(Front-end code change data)
*-*-*
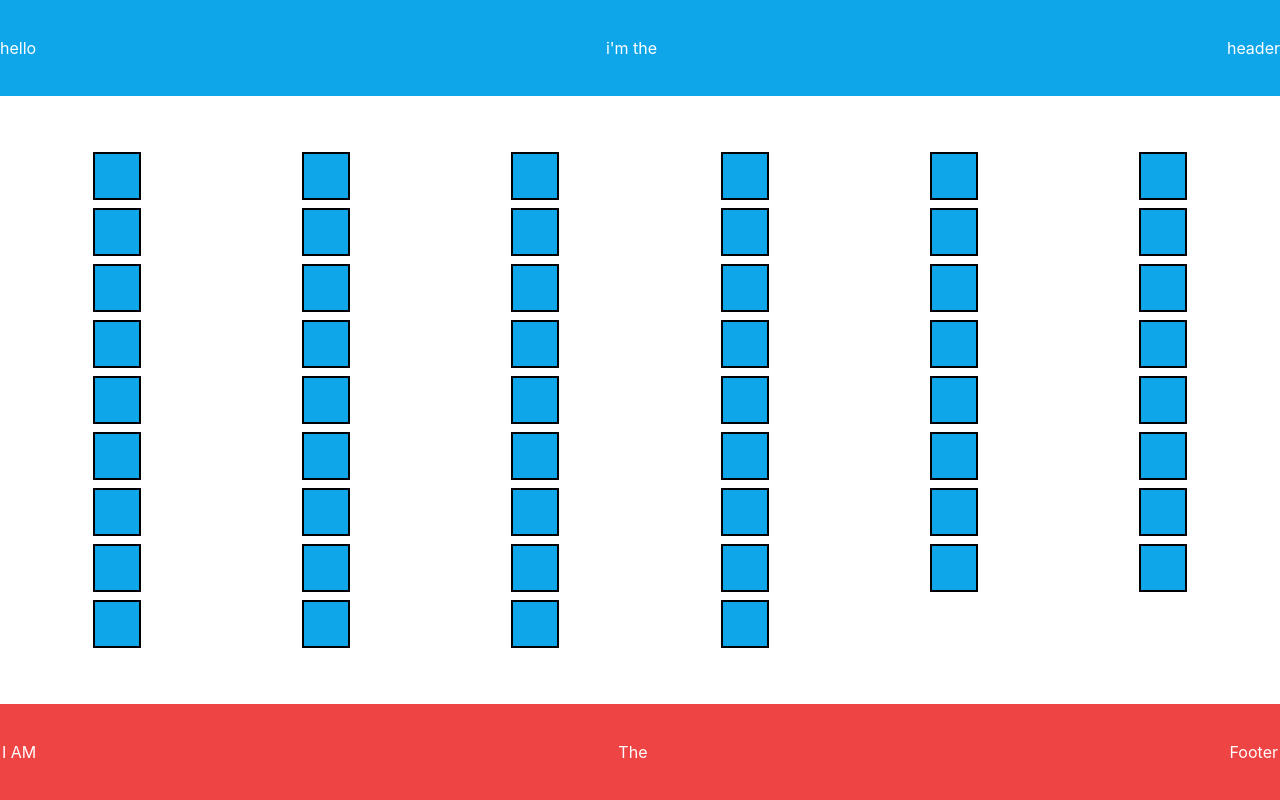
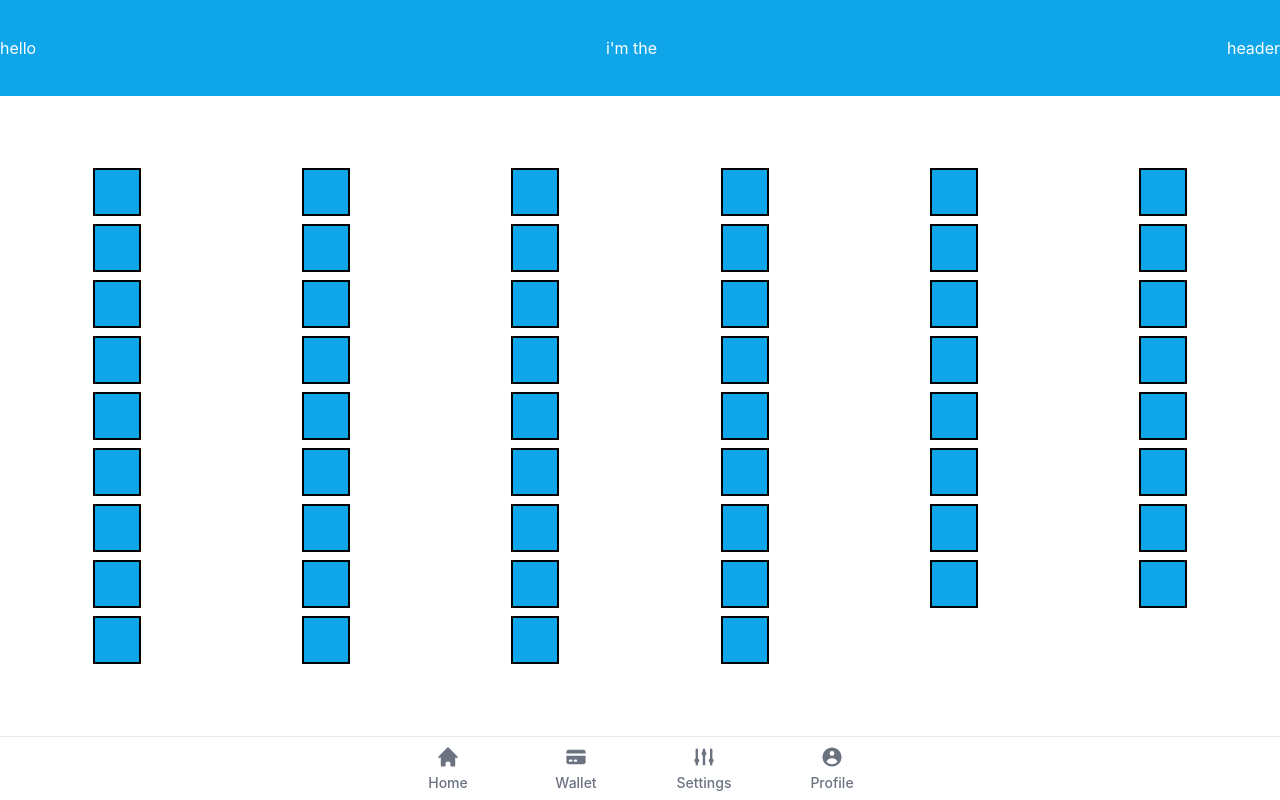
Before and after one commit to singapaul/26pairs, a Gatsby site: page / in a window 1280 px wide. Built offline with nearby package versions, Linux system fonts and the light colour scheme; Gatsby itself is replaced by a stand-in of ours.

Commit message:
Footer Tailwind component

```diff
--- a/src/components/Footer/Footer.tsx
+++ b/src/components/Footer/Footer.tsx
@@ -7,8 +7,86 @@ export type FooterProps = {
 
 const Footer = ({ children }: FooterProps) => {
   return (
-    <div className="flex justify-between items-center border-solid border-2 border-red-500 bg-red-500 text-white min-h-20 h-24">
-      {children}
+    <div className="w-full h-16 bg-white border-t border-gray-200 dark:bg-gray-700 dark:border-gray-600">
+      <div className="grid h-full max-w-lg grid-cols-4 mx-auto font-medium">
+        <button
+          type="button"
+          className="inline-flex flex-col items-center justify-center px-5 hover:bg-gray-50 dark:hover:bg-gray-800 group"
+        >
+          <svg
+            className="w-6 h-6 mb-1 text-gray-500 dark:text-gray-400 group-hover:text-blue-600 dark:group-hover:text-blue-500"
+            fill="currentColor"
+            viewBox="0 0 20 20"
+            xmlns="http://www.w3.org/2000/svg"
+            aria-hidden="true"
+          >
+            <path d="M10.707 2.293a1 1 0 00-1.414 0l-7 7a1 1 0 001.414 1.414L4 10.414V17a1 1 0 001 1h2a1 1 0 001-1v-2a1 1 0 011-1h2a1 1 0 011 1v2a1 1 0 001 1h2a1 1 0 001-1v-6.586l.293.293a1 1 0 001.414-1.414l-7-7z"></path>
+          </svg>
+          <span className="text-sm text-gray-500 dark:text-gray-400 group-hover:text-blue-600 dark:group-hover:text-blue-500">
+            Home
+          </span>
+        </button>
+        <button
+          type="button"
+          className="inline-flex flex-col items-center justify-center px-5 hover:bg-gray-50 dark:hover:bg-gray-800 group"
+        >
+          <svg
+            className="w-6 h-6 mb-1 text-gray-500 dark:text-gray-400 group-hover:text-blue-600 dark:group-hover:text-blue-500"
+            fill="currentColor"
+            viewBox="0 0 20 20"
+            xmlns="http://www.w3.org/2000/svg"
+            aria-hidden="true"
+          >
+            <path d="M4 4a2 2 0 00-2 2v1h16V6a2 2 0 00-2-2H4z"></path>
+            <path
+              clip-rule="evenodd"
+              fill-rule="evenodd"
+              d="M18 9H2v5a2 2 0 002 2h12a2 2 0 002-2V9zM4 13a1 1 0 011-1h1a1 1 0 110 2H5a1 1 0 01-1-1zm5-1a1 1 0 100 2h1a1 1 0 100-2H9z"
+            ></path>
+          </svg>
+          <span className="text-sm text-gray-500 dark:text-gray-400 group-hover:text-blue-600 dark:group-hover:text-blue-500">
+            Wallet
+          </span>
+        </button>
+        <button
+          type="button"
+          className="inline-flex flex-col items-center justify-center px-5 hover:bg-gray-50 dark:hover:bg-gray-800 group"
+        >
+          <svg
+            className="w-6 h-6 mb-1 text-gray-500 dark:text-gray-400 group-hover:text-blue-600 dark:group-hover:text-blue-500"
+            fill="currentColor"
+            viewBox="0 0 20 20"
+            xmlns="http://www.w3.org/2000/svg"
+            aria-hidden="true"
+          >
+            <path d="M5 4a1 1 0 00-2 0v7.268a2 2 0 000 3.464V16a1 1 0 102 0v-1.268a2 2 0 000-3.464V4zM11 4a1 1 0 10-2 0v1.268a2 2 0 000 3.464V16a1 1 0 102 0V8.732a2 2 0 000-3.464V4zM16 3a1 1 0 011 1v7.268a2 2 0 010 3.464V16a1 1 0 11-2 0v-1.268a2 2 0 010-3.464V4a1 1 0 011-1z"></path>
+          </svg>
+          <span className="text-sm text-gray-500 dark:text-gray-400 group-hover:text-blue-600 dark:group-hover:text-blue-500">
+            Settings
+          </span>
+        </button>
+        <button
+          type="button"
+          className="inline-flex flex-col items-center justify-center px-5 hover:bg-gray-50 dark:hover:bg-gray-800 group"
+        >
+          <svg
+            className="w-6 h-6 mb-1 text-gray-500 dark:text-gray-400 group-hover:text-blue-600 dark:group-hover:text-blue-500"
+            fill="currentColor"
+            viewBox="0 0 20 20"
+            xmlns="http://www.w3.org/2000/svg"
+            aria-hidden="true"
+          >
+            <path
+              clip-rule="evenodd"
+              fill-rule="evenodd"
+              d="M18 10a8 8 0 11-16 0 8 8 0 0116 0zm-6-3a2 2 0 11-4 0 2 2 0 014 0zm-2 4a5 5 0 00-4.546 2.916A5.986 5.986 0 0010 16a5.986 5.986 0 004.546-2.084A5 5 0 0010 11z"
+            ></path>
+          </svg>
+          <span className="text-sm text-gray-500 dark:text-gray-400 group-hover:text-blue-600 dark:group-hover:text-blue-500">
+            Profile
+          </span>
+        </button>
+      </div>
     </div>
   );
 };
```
*-*-*
▸ What to work on: Drop the pictures and reproduce the rest of the data above exactly.

▸ Result of this task:
Before and after one commit to singapaul/26pairs, a Gatsby site: page / in a window 1280 px wide. Built offline with nearby package versions, Linux system fonts and the light colour scheme; Gatsby itself is replaced by a stand-in of ours.

Commit message:
Footer Tailwind component

```diff
--- a/src/components/Footer/Footer.tsx
+++ b/src/components/Footer/Footer.tsx
@@ -7,8 +7,86 @@ export type FooterProps = {
 
 const Footer = ({ children }: FooterProps) => {
   return (
-    <div className="flex justify-between items-center border-solid border-2 border-red-500 bg-red-500 text-white min-h-20 h-24">
-      {children}
+    <div className="w-full h-16 bg-white border-t border-gray-200 dark:bg-gray-700 dark:border-gray-600">
+      <div className="grid h-full max-w-lg grid-cols-4 mx-auto font-medium">
+        <button
+          type="button"
+          className="inline-flex flex-col items-center justify-center px-5 hover:bg-gray-50 dark:hover:bg-gray-800 group"
+        >
+          <svg
+            className="w-6 h-6 mb-1 text-gray-500 dark:text-gray-400 group-hover:text-blue-600 dark:group-hover:text-blue-500"
+            fill="currentColor"
+            viewBox="0 0 20 20"
+            xmlns="http://www.w3.org/2000/svg"
+            aria-hidden="true"
+          >
+            <path d="M10.707 2.293a1 1 0 00-1.414 0l-7 7a1 1 0 001.414 1.414L4 10.414V17a1 1 0 001 1h2a1 1 0 001-1v-2a1 1 0 011-1h2a1 1 0 011 1v2a1 1 0 001 1h2a1 1 0 001-1v-6.586l.293.293a1 1 0 001.414-1.414l-7-7z"></path>
+          </svg>
+          <span className="text-sm text-gray-500 dark:text-gray-400 group-hover:text-blue-600 dark:group-hover:text-blue-500">
+            Home
+          </span>
+        </button>
+        <button
+          type="button"
+          className="inline-flex flex-col items-center justify-center px-5 hover:bg-gray-50 dark:hover:bg-gray-800 group"
+        >
+          <svg
+            className="w-6 h-6 mb-1 text-gray-500 dark:text-gray-400 group-hover:text-blue-600 dark:group-hover:text-blue-500"
+            fill="currentColor"
+            viewBox="0 0 20 20"
+            xmlns="http://www.w3.org/2000/svg"
+            aria-hidden="true"
+          >
+            <path d="M4 4a2 2 0 00-2 2v1h16V6a2 2 0 00-2-2H4z"></path>
+            <path
+              clip-rule="evenodd"
+              fill-rule="evenodd"
+              d="M18 9H2v5a2 2 0 002 2h12a2 2 0 002-2V9zM4 13a1 1 0 011-1h1a1 1 0 110 2H5a1 1 0 01-1-1zm5-1a1 1 0 100 2h1a1 1 0 100-2H9z"
+            ></path>
+          </svg>
+          <span className="text-sm text-gray-500 dark:text-gray-400 group-hover:text-blue-600 dark:group-hover:text-blue-500">
+            Wallet
+          </span>
+        </button>
+        <button
+          type="button"
+          className="inline-flex flex-col items-center justify-center px-5 hover:bg-gray-50 dark:hover:bg-gray-800 group"
+        >
+          <svg
+            className="w-6 h-6 mb-1 text-gray-500 dark:text-gray-400 group-hover:text-blue-600 dark:group-hover:text-blue-500"
+            fill="currentColor"
+            viewBox="0 0 20 20"
+            xmlns="http://www.w3.org/2000/svg"
+            aria-hidden="true"
+          >
+            <path d="M5 4a1 1 0 00-2 0v7.268a2 2 0 000 3.464V16a1 1 0 102 0v-1.268a2 2 0 000-3.464V4zM11 4a1 1 0 10-2 0v1.268a2 2 0 000 3.464V16a1 1 0 102 0V8.732a2 2 0 000-3.464V4zM16 3a1 1 0 011 1v7.268a2 2 0 010 3.464V16a1 1 0 11-2 0v-1.268a2 2 0 010-3.464V4a1 1 0 011-1z"></path>
+          </svg>
+          <span className="text-sm text-gray-500 dark:text-gray-400 group-hover:text-blue-600 dark:group-hover:text-blue-500">
+            Settings
+          </span>
+        </button>
+        <button
+          type="button"
+          className="inline-flex flex-col items-center justify-center px-5 hover:bg-gray-50 dark:hover:bg-gray-800 group"
+        >
+          <svg
+            className="w-6 h-6 mb-1 text-gray-500 dark:text-gray-400 group-hover:text-blue-600 dark:group-hover:text-blue-500"
+            fill="currentColor"
+            viewBox="0 0 20 20"
+            xmlns="http://www.w3.org/2000/svg"
+            aria-hidden="true"
+          >
+            <path
+              clip-rule="evenodd"
+              fill-rule="evenodd"
+              d="M18 10a8 8 0 11-16 0 8 8 0 0116 0zm-6-3a2 2 0 11-4 0 2 2 0 014 0zm-2 4a5 5 0 00-4.546 2.916A5.986 5.986 0 0010 16a5.986 5.986 0 004.546-2.084A5 5 0 0010 11z"
+            ></path>
+          </svg>
+          <span className="text-sm text-gray-500 dark:text-gray-400 group-hover:text-blue-600 dark:group-hover:text-blue-500">
+            Profile
+          </span>
+        </button>
+      </div>
     </div>
   );
 };
```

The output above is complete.